# REQUIRED ACTION
Search the material below for the word "form". Copy every line where it is found.

# DATA SECTION
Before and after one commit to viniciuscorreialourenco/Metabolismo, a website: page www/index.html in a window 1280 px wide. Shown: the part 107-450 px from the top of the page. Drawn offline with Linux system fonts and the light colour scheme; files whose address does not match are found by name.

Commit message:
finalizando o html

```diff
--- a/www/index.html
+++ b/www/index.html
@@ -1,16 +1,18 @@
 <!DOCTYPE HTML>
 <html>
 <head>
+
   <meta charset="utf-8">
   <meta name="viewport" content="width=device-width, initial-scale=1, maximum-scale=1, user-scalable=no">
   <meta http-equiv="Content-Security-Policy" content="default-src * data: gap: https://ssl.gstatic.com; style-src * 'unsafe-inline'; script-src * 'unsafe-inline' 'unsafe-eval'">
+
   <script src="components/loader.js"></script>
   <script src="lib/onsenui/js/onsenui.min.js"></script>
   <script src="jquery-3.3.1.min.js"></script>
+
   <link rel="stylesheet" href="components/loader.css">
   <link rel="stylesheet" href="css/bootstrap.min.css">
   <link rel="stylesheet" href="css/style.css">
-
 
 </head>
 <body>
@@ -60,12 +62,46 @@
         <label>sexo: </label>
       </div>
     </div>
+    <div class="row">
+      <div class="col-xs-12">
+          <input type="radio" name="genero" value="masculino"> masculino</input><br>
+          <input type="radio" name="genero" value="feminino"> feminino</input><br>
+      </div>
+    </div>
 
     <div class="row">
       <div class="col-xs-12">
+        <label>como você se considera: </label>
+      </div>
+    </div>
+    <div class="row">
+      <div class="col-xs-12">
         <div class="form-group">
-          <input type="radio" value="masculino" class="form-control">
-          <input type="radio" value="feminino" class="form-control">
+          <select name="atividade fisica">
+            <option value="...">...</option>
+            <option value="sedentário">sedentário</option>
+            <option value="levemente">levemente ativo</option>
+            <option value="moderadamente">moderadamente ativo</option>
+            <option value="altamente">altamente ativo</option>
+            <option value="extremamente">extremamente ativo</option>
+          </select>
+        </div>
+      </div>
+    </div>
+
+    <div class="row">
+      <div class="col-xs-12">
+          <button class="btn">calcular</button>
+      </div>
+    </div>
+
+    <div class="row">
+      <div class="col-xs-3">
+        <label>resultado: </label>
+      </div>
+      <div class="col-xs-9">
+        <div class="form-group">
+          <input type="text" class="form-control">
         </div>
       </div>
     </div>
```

# TASK RESULT
         <div class="form-group">
-          <input type="radio" value="masculino" class="form-control">
-          <input type="radio" value="feminino" class="form-control">
+        <div class="form-group">
+          <input type="text" class="form-control">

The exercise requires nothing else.